It is important to take a stepwise, thoughtful approach to treatment of Acanthamoeba keratitis. Culture and sensitivity, corneal biopsy and confocal microscopy can serve as guidance for treatment.22-25 Aggressive medical therapy is indicated at the time of diagnosis and discussion with the patient regarding the gravity of the condition and duration of treatment, including risk of infection recurrence, is important. Should medical therapy fail, or if there is development of deep corneal ulceration, abscess and/or perforation, therapeutic keratoplasty (TPK) may be indicated. However, if the eye has excessive inflammation at the time of surgery, there is a risk of graft failure and need for repeat surgery—this should be reviewed in depth with the patient.22-25 In addition, anti-Acanthamoeba therapy (e.g. chlorhexidine, PHMB) may be required postoperatively. Above all, treatment regimens need to be as balanced as possible to limit ocular toxicity.

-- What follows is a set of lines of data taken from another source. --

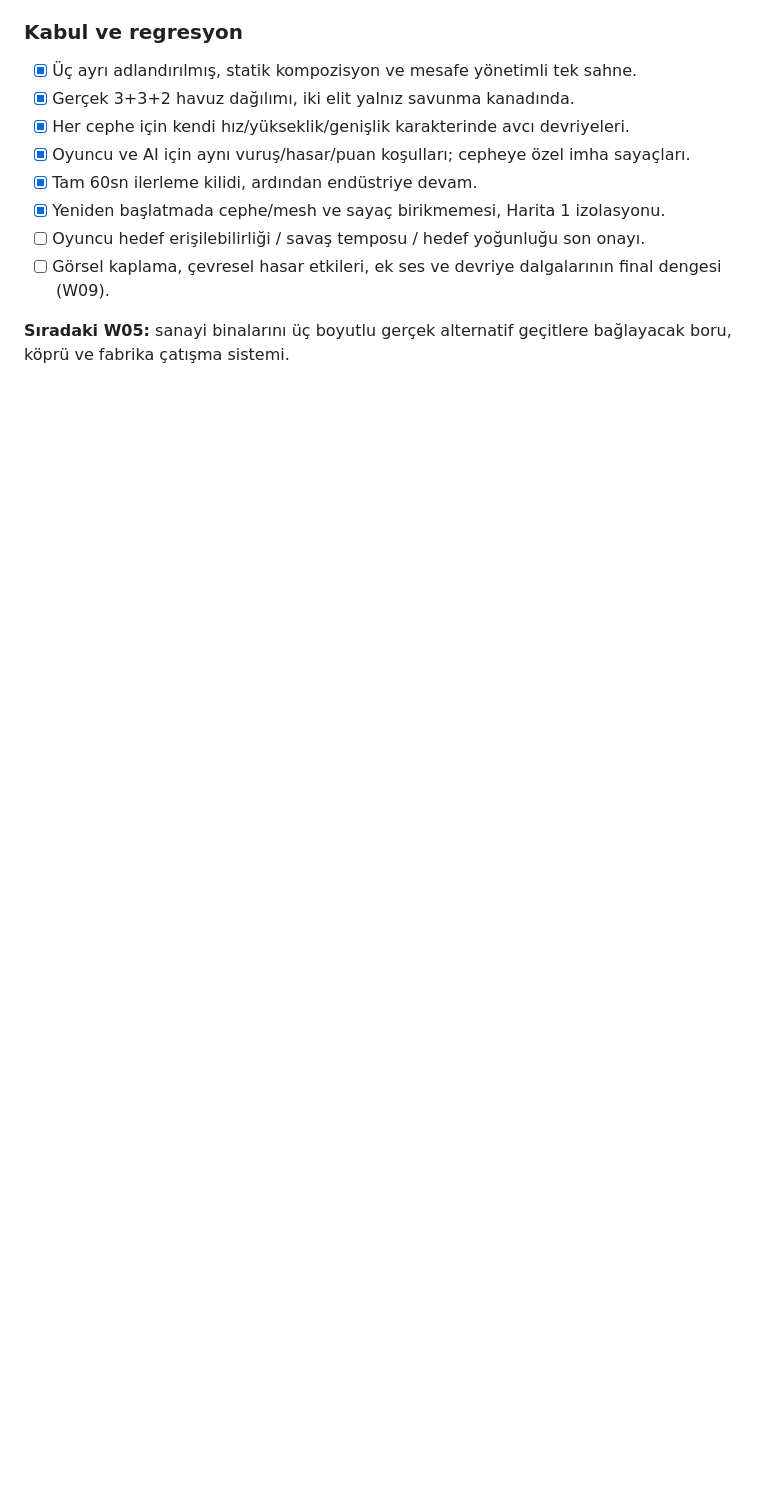
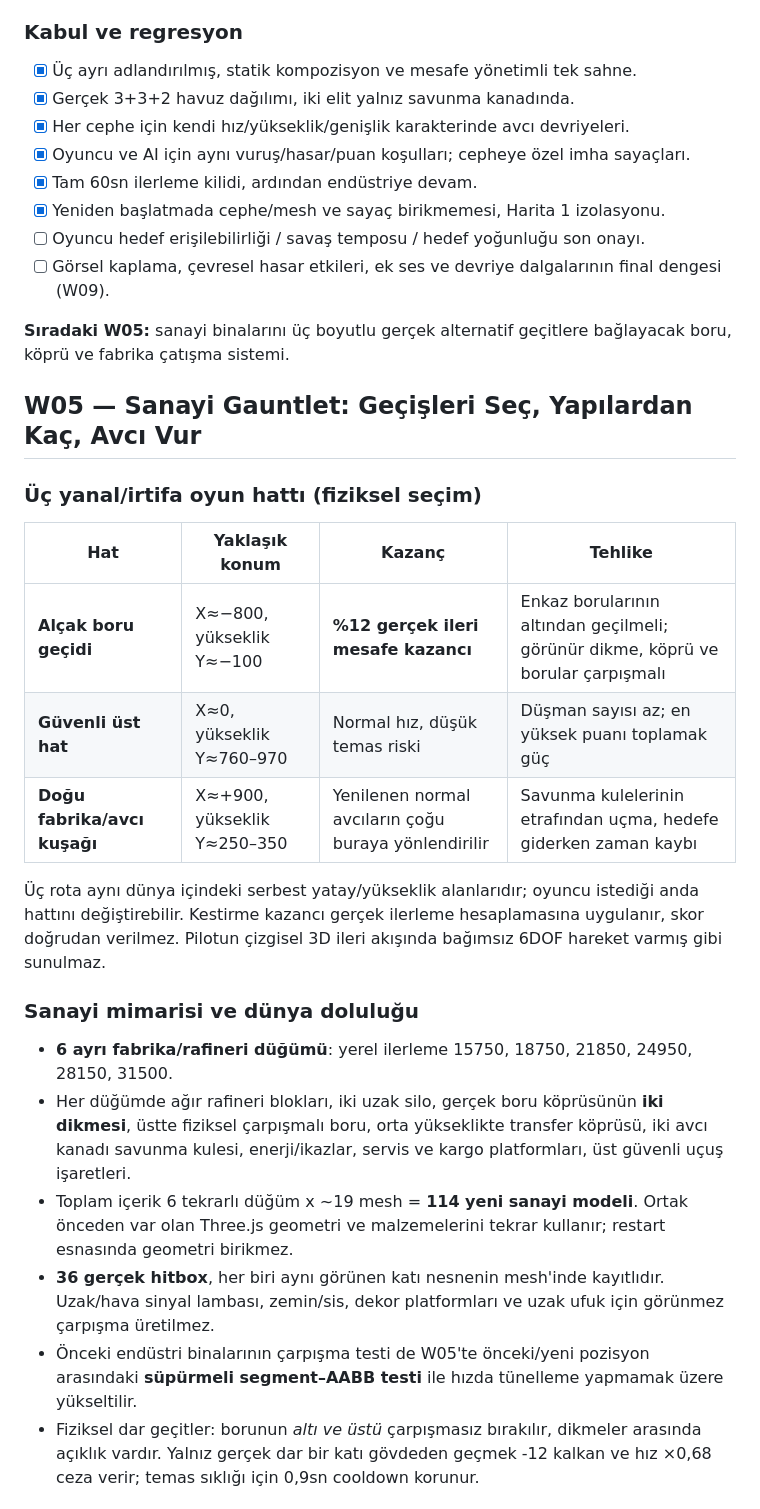
Before and after one commit to zxc28tarik/daethlyspacerace2202, a Markdown page: MAP4_WORLD_CONTENT_ROADMAP.md, the part around one of its changes. GitHub-like rendering; blank space fills up the shorter version.

```diff
--- a/MAP4_WORLD_CONTENT_ROADMAP.md
+++ b/MAP4_WORLD_CONTENT_ROADMAP.md
@@ -126,3 +126,23 @@ Detaylı W03 teknik uygulama bu bölümde kayıtlıdır. Sıradaki W04 60 saniye
 - [ ] Görsel kaplama, çevresel hasar etkileri, ek ses ve devriye dalgalarının final dengesi (W09).
 
 **Sıradaki W05:** sanayi binalarını üç boyutlu gerçek alternatif geçitlere bağlayacak boru, köprü ve fabrika çatışma sistemi.
+
+## W05 — Sanayi Gauntlet: Geçişleri Seç, Yapılardan Kaç, Avcı Vur
+
+### Üç yanal/irtifa oyun hattı (fiziksel seçim)
+| Hat | Yaklaşık konum | Kazanç | Tehlike |
+|---|---|---|---|
+| **Alçak boru geçidi** | X≈−800, yükseklik Y≈−100 | **%12 gerçek ileri mesafe kazancı** | Enkaz borularının altından geçilmeli; görünür dikme, köprü ve borular çarpışmalı |
+| **Güvenli üst hat** | X≈0, yükseklik Y≈760–970 | Normal hız, düşük temas riski | Düşman sayısı az; en yüksek puanı toplamak güç |
+| **Doğu fabrika/avcı kuşağı** | X≈+900, yükseklik Y≈250–350 | Yenilenen normal avcıların çoğu buraya yönlendirilir | Savunma kulelerinin etrafından uçma, hedefe giderken zaman kaybı |
+
+Üç rota aynı dünya içindeki serbest yatay/yükseklik alanlarıdır; oyuncu istediği anda hattını değiştirebilir. Kestirme kazancı gerçek ilerleme hesaplamasına uygulanır, skor doğrudan verilmez. Pilotun çizgisel 3D ileri akışında bağımsız 6DOF hareket varmış gibi sunulmaz.
+
+### Sanayi mimarisi ve dünya doluluğu
+- **6 ayrı fabrika/rafineri düğümü**: yerel ilerleme 15750, 18750, 21850, 24950, 28150, 31500.
+- Her düğümde ağır rafineri blokları, iki uzak silo, gerçek boru köprüsünün **iki dikmesi**, üstte fiziksel çarpışmalı boru, orta yükseklikte transfer köprüsü, iki avcı kanadı savunma kulesi, enerji/ikazlar, servis ve kargo platformları, üst güvenli uçuş işaretleri.
+- Toplam içerik 6 tekrarlı düğüm x ~19 mesh = **114 yeni sanayi modeli**. Ortak önceden var olan Three.js geometri ve malzemelerini tekrar kullanır; restart esnasında geometri birikmez.
+- **36 gerçek hitbox**, her biri aynı görünen katı nesnenin mesh'inde kayıtlıdır. Uzak/hava sinyal lambası, zemin/sis, dekor platformları ve uzak ufuk için görünmez çarpışma üretilmez.
+- Önceki endüstri binalarının çarpışma testi de W05'te önceki/yeni pozisyon arasındaki **süpürmeli segment–AABB testi** ile hızda tünelleme yapmamak üzere yükseltilir.
+- Fiziksel dar geçitler: borunun *altı ve üstü* çarpışmasız bırakılır, dikmeler arasında açıklık vardır. Yalnız gerçek dar bir katı gövdeden geçmek -12 kalkan ve hız ×0,68 ceza verir; temas sıklığı için 0,9sn cooldown korunur.
+
```
Also changed, not shown: other parts of MAP4_WORLD_CONTENT_ROADMAP.md (+20 -0 lines).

History of decreased corneal integrity—whether from an epithelial defect due to trauma, contact lens contamination, or post-procedural compromise—is a known risk factor for infectious keratitis. Although incidence of bacterial infection is more common, it is imperative for corneal surgeons to have a high index of suspicion for cases where patients may present with pain out of proportion to exam findings (i.e. keratoneuritis), and nonspecific epithelial and stromal findings that are incongruous with patient history. In addition, the use of a BCL exposes the patient to the increased risk of infection; patients should therefore be educated and monitored extremely carefully in these instances. All patients—especially contact lens wearers should be heavily advised on proper eye hygiene and care post-procedures (CXL included!), due to the serious visual and ocular compromise that can arise from AK infection.